◆ Activity:
The whole listing should be retyped word for word, apart from the pictures it holds.

◆ Task input:
______

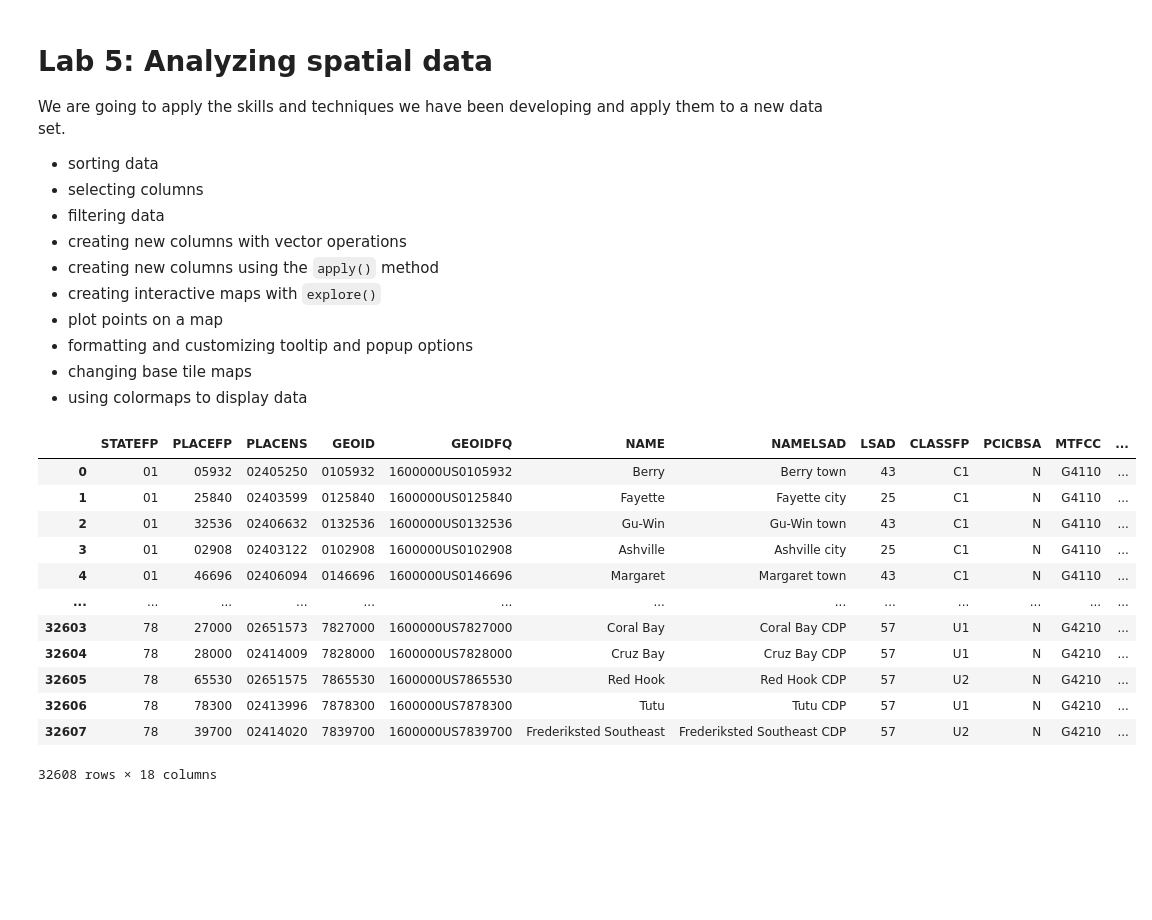
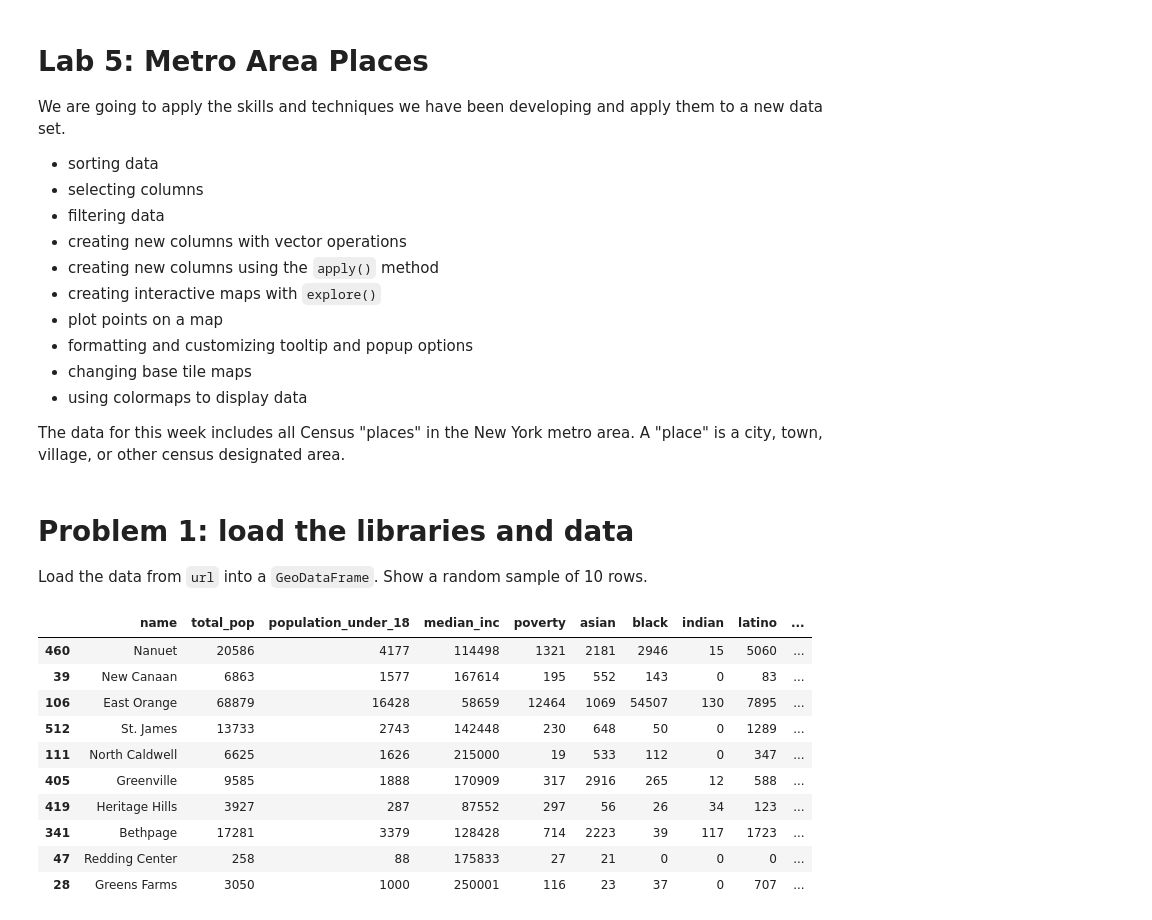
Before and after one commit to mcuringa/cartopy, a Jupyter notebook: notebooks/lab-5.ipynb, the cells around one changed output. Cells and saved outputs as stored; diff of their text form; code cells hidden in the pictures; blank space fills up the shorter version.

Commit message:
working on tract-level data and UI tools

```diff
--- a/notebooks/lab-5.ipynb
+++ b/notebooks/lab-5.ipynb
@@ -1,6 +1,6 @@
 # %% [markdown]
-Lab 5: Analyzing spatial data
-=============================
+Lab 5: Metro Area Places
+========================
 We are going to  apply the skills
 and techniques we have been developing
 and apply them to a new data set.
@@ -16,4 +16,8 @@ and apply them to a new data set.
 - formatting and customizing tooltip and popup options
 - changing base tile maps
 - using colormaps to display data
+
+The data for this week includes all Census "places" in the New York
+metro area. A "place" is a city, town, village, or other census
+designated area.
 # %%
@@ -26,21 +34,24 @@ import folium
 import matplotlib.pyplot as plt
 from matplotlib import colors
+# %% [markdown]
+Problem 1: load the libraries and data
+======================================
+Load the data from `url` into a `GeoDataFrame`.
+Show a random sample of 10 rows.
 # %%
 # load the URL into a geopandas GeoDataFrame
-url = "../_data/tiger_places.csv"
+url = "https://raw.githubusercontent.com/mcuringa/cartopy/refs/heads/main/notebooks/data/metro_places.geojson"
 df = gpd.read_file(url)
-df
+df.sample(10)
 # %% [output]
-|  | STATEFP | PLACEFP | PLACENS | GEOID | GEOIDFQ | NAME | NAMELSAD | LSAD | CLASSFP | PCICBSA | MTFCC | ... |
-| 0 | 01 | 05932 | 02405250 | 0105932 | 1600000US0105932 | Berry | Berry town | 43 | C1 | N | G4110 | ... |
-| 1 | 01 | 25840 | 02403599 | 0125840 | 1600000US0125840 | Fayette | Fayette city | 25 | C1 | N | G4110 | ... |
-| 2 | 01 | 32536 | 02406632 | 0132536 | 1600000US0132536 | Gu-Win | Gu-Win town | 43 | C1 | N | G4110 | ... |
-| 3 | 01 | 02908 | 02403122 | 0102908 | 1600000US0102908 | Ashville | Ashville city | 25 | C1 | N | G4110 | ... |
-| 4 | 01 | 46696 | 02406094 | 0146696 | 1600000US0146696 | Margaret | Margaret town | 43 | C1 | N | G4110 | ... |
-| ... | ... | ... | ... | ... | ... | ... | ... | ... | ... | ... | ... | ... |
-| 32603 | 78 | 27000 | 02651573 | 7827000 | 1600000US7827000 | Coral Bay | Coral Bay CDP | 57 | U1 | N | G4210 | ... |
-| 32604 | 78 | 28000 | 02414009 | 7828000 | 1600000US7828000 | Cruz Bay | Cruz Bay CDP | 57 | U1 | N | G4210 | ... |
-| 32605 | 78 | 65530 | 02651575 | 7865530 | 1600000US7865530 | Red Hook | Red Hook CDP | 57 | U2 | N | G4210 | ... |
-| 32606 | 78 | 78300 | 02413996 | 7878300 | 1600000US7878300 | Tutu | Tutu CDP | 57 | U1 | N | G4210 | ... |
-| 32607 | 78 | 39700 | 02414020 | 7839700 | 1600000US7839700 | Frederiksted Southeast | Frederiksted Southeast CDP | 57 | U2 | N | G4210 | ... |
+|  | name | total_pop | population_under_18 | median_inc | poverty | asian | black | indian | latino | ... |
+| 460 | Nanuet | 20586 | 4177 | 114498 | 1321 | 2181 | 2946 | 15 | 5060 | ... |
+| 39 | New Canaan | 6863 | 1577 | 167614 | 195 | 552 | 143 | 0 | 83 | ... |
+| 106 | East Orange | 68879 | 16428 | 58659 | 12464 | 1069 | 54507 | 130 | 7895 | ... |
+| 512 | St. James | 13733 | 2743 | 142448 | 230 | 648 | 50 | 0 | 1289 | ... |
+| 111 | North Caldwell | 6625 | 1626 | 215000 | 19 | 533 | 112 | 0 | 347 | ... |
+| 405 | Greenville | 9585 | 1888 | 170909 | 317 | 2916 | 265 | 12 | 588 | ... |
+| 419 | Heritage Hills | 3927 | 287 | 87552 | 297 | 56 | 26 | 34 | 123 | ... |
+| 341 | Bethpage | 17281 | 3379 | 128428 | 714 | 2223 | 39 | 117 | 1723 | ... |
+| 47 | Redding Center | 258 | 88 | 175833 | 27 | 21 | 0 | 0 | 0 | ... |
+| 28 | Greens Farms | 3050 | 1000 | 250001 | 116 | 23 | 37 | 0 | 707 | ... |
-32608 rows × 18 columns
```
Also changed, not shown: parts of 24 cells of this notebook, 9 other files.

______

◆ Written solution:
Before and after one commit to mcuringa/cartopy, a Jupyter notebook: notebooks/lab-5.ipynb, the cells around one changed output. Cells and saved outputs as stored; diff of their text form; code cells hidden in the pictures; blank space fills up the shorter version.

Commit message:
working on tract-level data and UI tools

```diff
--- a/notebooks/lab-5.ipynb
+++ b/notebooks/lab-5.ipynb
@@ -1,6 +1,6 @@
 # %% [markdown]
-Lab 5: Analyzing spatial data
-=============================
+Lab 5: Metro Area Places
+========================
 We are going to  apply the skills
 and techniques we have been developing
 and apply them to a new data set.
@@ -16,4 +16,8 @@ and apply them to a new data set.
 - formatting and customizing tooltip and popup options
 - changing base tile maps
 - using colormaps to display data
+
+The data for this week includes all Census "places" in the New York
+metro area. A "place" is a city, town, village, or other census
+designated area.
 # %%
@@ -26,21 +34,24 @@ import folium
 import matplotlib.pyplot as plt
 from matplotlib import colors
+# %% [markdown]
+Problem 1: load the libraries and data
+======================================
+Load the data from `url` into a `GeoDataFrame`.
+Show a random sample of 10 rows.
 # %%
 # load the URL into a geopandas GeoDataFrame
-url = "../_data/tiger_places.csv"
+url = "https://raw.githubusercontent.com/mcuringa/cartopy/refs/heads/main/notebooks/data/metro_places.geojson"
 df = gpd.read_file(url)
-df
+df.sample(10)
 # %% [output]
-|  | STATEFP | PLACEFP | PLACENS | GEOID | GEOIDFQ | NAME | NAMELSAD | LSAD | CLASSFP | PCICBSA | MTFCC | ... |
-| 0 | 01 | 05932 | 02405250 | 0105932 | 1600000US0105932 | Berry | Berry town | 43 | C1 | N | G4110 | ... |
-| 1 | 01 | 25840 | 02403599 | 0125840 | 1600000US0125840 | Fayette | Fayette city | 25 | C1 | N | G4110 | ... |
-| 2 | 01 | 32536 | 02406632 | 0132536 | 1600000US0132536 | Gu-Win | Gu-Win town | 43 | C1 | N | G4110 | ... |
-| 3 | 01 | 02908 | 02403122 | 0102908 | 1600000US0102908 | Ashville | Ashville city | 25 | C1 | N | G4110 | ... |
-| 4 | 01 | 46696 | 02406094 | 0146696 | 1600000US0146696 | Margaret | Margaret town | 43 | C1 | N | G4110 | ... |
-| ... | ... | ... | ... | ... | ... | ... | ... | ... | ... | ... | ... | ... |
-| 32603 | 78 | 27000 | 02651573 | 7827000 | 1600000US7827000 | Coral Bay | Coral Bay CDP | 57 | U1 | N | G4210 | ... |
-| 32604 | 78 | 28000 | 02414009 | 7828000 | 1600000US7828000 | Cruz Bay | Cruz Bay CDP | 57 | U1 | N | G4210 | ... |
-| 32605 | 78 | 65530 | 02651575 | 7865530 | 1600000US7865530 | Red Hook | Red Hook CDP | 57 | U2 | N | G4210 | ... |
-| 32606 | 78 | 78300 | 02413996 | 7878300 | 1600000US7878300 | Tutu | Tutu CDP | 57 | U1 | N | G4210 | ... |
-| 32607 | 78 | 39700 | 02414020 | 7839700 | 1600000US7839700 | Frederiksted Southeast | Frederiksted Southeast CDP | 57 | U2 | N | G4210 | ... |
+|  | name | total_pop | population_under_18 | median_inc | poverty | asian | black | indian | latino | ... |
+| 460 | Nanuet | 20586 | 4177 | 114498 | 1321 | 2181 | 2946 | 15 | 5060 | ... |
+| 39 | New Canaan | 6863 | 1577 | 167614 | 195 | 552 | 143 | 0 | 83 | ... |
+| 106 | East Orange | 68879 | 16428 | 58659 | 12464 | 1069 | 54507 | 130 | 7895 | ... |
+| 512 | St. James | 13733 | 2743 | 142448 | 230 | 648 | 50 | 0 | 1289 | ... |
+| 111 | North Caldwell | 6625 | 1626 | 215000 | 19 | 533 | 112 | 0 | 347 | ... |
+| 405 | Greenville | 9585 | 1888 | 170909 | 317 | 2916 | 265 | 12 | 588 | ... |
+| 419 | Heritage Hills | 3927 | 287 | 87552 | 297 | 56 | 26 | 34 | 123 | ... |
+| 341 | Bethpage | 17281 | 3379 | 128428 | 714 | 2223 | 39 | 117 | 1723 | ... |
+| 47 | Redding Center | 258 | 88 | 175833 | 27 | 21 | 0 | 0 | 0 | ... |
+| 28 | Greens Farms | 3050 | 1000 | 250001 | 116 | 23 | 37 | 0 | 707 | ... |
-32608 rows × 18 columns
```
Also changed, not shown: parts of 24 cells of this notebook, 9 other files.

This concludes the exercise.